PROMPT:
Copy each line of the material in which the word "table" appears.

RECORDS TO PROCESS:
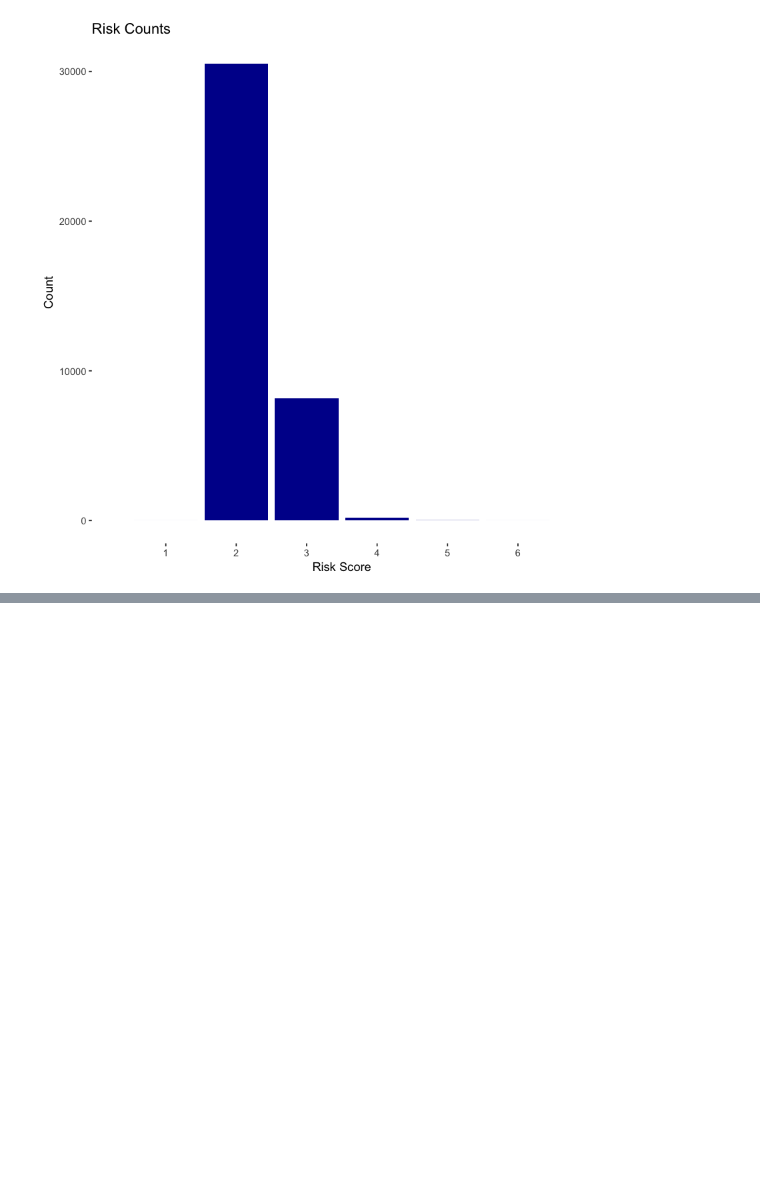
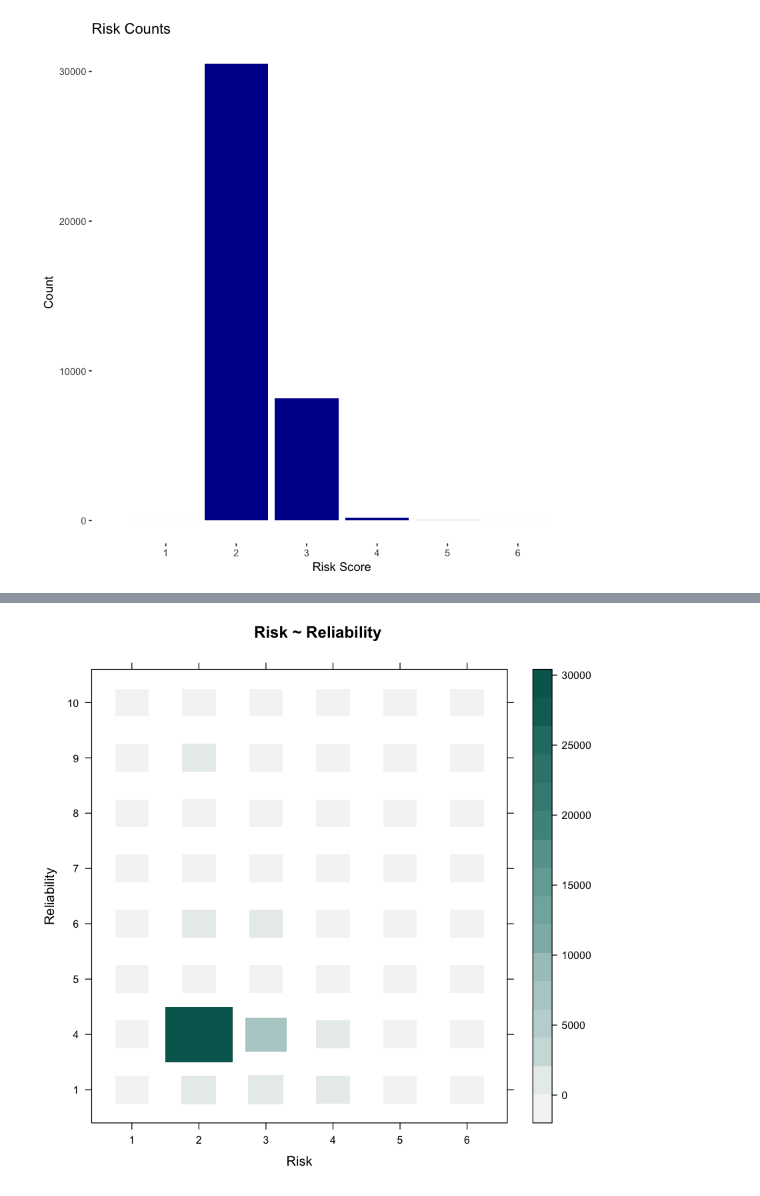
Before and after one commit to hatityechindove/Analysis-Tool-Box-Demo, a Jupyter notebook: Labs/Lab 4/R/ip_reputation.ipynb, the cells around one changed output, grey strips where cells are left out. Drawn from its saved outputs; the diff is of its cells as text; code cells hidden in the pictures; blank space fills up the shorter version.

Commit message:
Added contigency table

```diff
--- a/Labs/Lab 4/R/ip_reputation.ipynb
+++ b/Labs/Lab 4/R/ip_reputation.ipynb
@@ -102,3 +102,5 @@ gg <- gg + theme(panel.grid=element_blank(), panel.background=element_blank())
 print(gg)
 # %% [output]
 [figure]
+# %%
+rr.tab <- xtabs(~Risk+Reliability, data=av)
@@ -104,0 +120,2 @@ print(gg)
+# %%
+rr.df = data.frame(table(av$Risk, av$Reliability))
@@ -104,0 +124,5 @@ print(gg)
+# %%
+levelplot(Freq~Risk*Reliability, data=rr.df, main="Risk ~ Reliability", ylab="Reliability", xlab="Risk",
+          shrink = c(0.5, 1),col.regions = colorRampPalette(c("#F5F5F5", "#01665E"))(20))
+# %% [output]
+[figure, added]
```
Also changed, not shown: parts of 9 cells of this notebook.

SOLUTION TO THIS TASK:
Added contigency table
+rr.df = data.frame(table(av$Risk, av$Reliability))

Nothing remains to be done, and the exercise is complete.